● Work to be completed: Every line of the records below that has the word "border" should be copied.

● Records contained in a dataset:
*** Begin section ***

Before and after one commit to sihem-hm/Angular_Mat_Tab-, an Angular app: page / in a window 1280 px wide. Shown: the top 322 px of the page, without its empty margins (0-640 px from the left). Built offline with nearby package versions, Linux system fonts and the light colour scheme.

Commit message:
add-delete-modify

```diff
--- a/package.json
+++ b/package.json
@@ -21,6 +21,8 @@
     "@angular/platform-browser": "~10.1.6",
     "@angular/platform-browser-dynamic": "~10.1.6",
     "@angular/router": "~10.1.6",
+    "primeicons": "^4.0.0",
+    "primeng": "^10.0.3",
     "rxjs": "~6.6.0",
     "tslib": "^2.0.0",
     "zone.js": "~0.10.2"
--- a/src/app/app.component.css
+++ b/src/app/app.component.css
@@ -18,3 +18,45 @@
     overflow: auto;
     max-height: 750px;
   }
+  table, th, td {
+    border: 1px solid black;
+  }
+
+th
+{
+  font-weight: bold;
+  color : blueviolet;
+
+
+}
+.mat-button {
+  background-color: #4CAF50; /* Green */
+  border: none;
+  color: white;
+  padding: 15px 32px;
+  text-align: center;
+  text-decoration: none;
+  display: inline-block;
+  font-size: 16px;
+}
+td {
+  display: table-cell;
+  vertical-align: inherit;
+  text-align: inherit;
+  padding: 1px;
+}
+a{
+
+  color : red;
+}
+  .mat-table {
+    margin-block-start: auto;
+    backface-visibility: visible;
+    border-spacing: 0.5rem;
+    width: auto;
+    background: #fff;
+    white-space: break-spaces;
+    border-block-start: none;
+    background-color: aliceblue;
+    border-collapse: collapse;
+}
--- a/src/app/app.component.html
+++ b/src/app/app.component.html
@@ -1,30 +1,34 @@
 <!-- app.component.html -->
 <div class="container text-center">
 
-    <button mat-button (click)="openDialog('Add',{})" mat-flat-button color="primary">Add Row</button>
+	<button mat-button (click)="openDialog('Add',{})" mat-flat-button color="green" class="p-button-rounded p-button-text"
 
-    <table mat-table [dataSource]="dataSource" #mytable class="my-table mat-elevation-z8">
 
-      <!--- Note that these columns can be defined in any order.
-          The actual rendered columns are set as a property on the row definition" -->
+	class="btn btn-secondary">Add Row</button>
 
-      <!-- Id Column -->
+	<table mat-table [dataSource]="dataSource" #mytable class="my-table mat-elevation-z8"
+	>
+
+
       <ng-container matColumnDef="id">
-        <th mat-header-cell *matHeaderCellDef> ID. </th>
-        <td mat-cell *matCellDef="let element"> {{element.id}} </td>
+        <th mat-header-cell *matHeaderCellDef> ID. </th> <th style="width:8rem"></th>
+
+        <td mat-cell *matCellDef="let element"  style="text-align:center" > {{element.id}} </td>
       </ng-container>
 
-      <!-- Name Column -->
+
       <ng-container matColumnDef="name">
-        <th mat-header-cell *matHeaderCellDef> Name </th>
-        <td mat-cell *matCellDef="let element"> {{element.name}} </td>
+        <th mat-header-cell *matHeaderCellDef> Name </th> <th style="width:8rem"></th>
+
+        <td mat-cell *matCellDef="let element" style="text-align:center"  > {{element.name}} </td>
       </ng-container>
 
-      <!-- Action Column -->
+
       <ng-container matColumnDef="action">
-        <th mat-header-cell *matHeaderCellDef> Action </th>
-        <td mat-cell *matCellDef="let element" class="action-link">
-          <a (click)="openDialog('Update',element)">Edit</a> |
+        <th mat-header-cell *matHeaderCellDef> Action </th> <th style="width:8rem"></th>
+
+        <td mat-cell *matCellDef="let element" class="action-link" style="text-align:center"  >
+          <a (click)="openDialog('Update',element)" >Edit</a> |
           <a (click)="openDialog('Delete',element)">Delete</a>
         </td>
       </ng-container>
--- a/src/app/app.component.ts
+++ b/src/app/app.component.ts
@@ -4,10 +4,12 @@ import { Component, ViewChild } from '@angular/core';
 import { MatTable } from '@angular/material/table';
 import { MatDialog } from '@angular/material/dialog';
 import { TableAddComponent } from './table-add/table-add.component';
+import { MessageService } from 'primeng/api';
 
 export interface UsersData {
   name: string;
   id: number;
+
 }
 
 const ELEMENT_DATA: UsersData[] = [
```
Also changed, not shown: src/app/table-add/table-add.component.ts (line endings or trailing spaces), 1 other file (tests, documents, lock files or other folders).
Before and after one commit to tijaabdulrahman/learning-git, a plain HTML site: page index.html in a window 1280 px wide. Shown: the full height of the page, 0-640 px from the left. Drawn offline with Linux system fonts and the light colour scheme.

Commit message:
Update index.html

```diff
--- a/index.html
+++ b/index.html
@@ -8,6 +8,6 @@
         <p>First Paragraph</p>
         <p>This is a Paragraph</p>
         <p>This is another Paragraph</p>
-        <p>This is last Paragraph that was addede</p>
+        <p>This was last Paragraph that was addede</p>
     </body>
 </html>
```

*** End section ***
*** Begin section ***

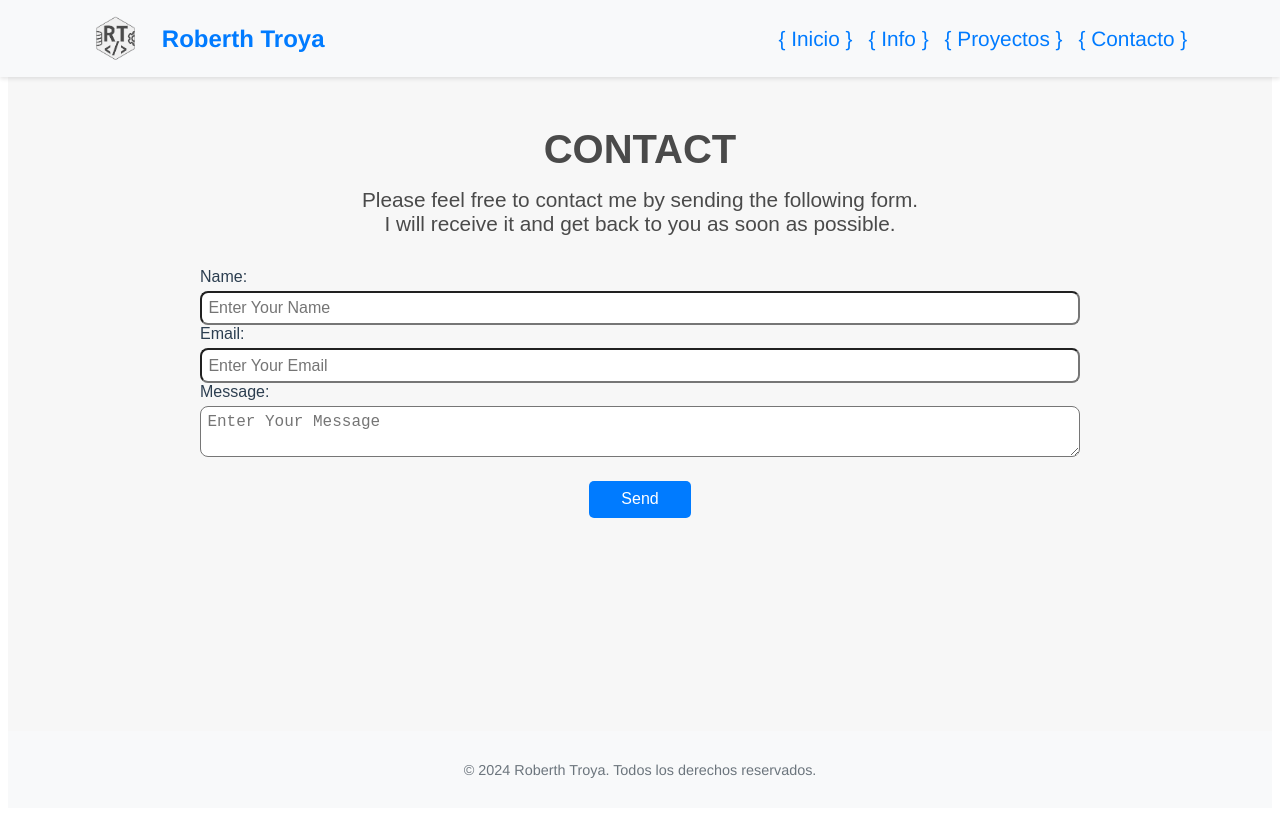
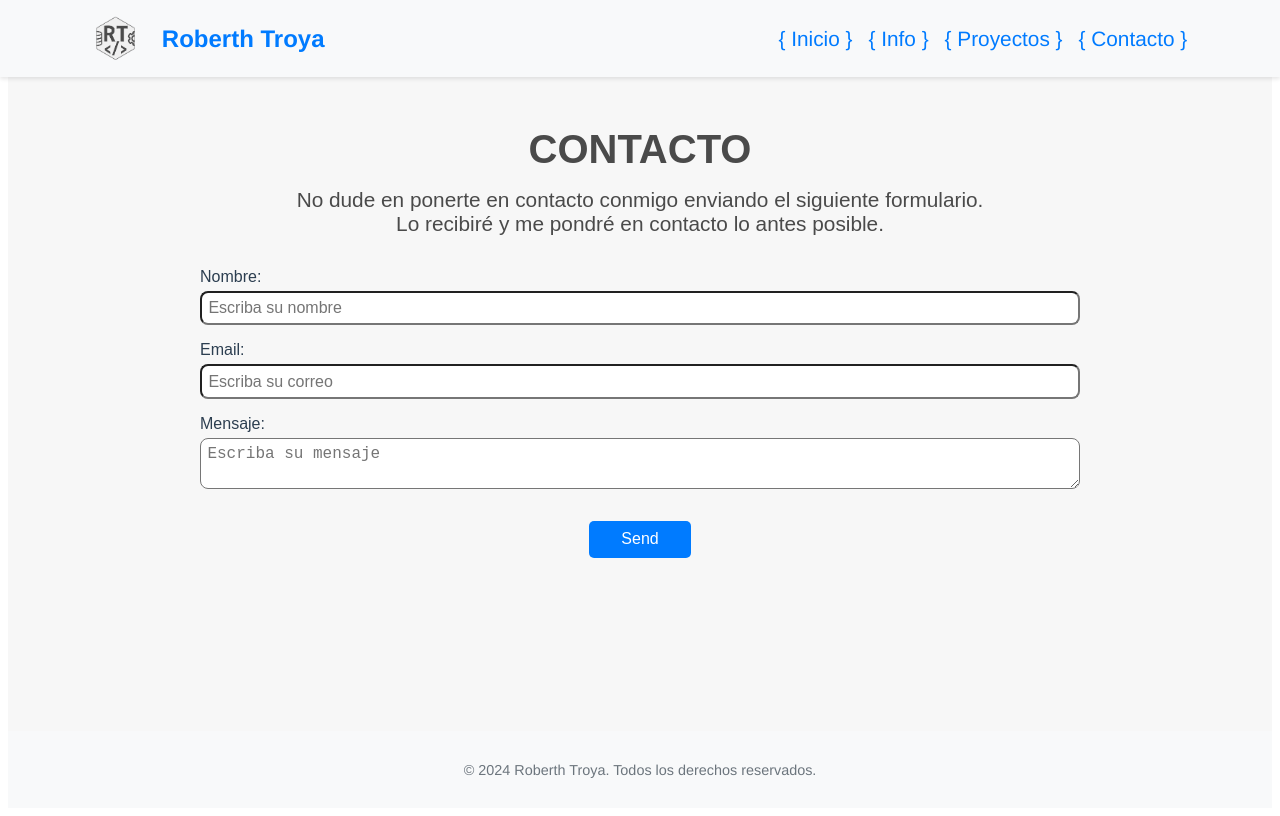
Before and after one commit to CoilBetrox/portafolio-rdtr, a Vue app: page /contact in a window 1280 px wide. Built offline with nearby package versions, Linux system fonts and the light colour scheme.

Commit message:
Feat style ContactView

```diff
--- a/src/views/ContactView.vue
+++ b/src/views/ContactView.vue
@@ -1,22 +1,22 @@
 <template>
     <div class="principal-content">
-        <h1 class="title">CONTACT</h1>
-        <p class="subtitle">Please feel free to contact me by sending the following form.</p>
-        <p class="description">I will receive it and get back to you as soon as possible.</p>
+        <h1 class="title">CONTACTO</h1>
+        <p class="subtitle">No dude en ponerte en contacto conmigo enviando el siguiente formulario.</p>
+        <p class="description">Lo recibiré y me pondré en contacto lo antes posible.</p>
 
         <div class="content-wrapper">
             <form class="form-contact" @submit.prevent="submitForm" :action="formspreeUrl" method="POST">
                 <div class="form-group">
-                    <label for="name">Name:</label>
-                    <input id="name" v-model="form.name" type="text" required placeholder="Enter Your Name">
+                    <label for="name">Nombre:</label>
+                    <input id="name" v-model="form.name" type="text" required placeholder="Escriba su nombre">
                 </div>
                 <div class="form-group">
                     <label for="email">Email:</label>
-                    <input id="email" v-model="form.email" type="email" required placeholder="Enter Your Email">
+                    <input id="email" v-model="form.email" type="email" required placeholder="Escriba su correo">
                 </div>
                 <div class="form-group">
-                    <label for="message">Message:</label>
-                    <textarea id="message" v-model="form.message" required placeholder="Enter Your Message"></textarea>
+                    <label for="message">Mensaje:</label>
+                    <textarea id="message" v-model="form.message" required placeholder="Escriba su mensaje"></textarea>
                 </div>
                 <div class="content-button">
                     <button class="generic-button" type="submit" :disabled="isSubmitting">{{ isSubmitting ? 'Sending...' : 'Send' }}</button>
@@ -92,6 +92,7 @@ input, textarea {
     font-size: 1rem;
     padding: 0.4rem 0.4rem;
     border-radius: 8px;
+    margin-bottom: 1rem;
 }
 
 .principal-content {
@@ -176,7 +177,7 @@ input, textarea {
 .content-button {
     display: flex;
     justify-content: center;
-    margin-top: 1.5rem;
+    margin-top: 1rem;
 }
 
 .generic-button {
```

*** End section ***

● Task solution:
+    border: 1px solid black;
+  border: none;
+    border-spacing: 0.5rem;
+    border-block-start: none;
+    border-collapse: collapse;
     border-radius: 8px;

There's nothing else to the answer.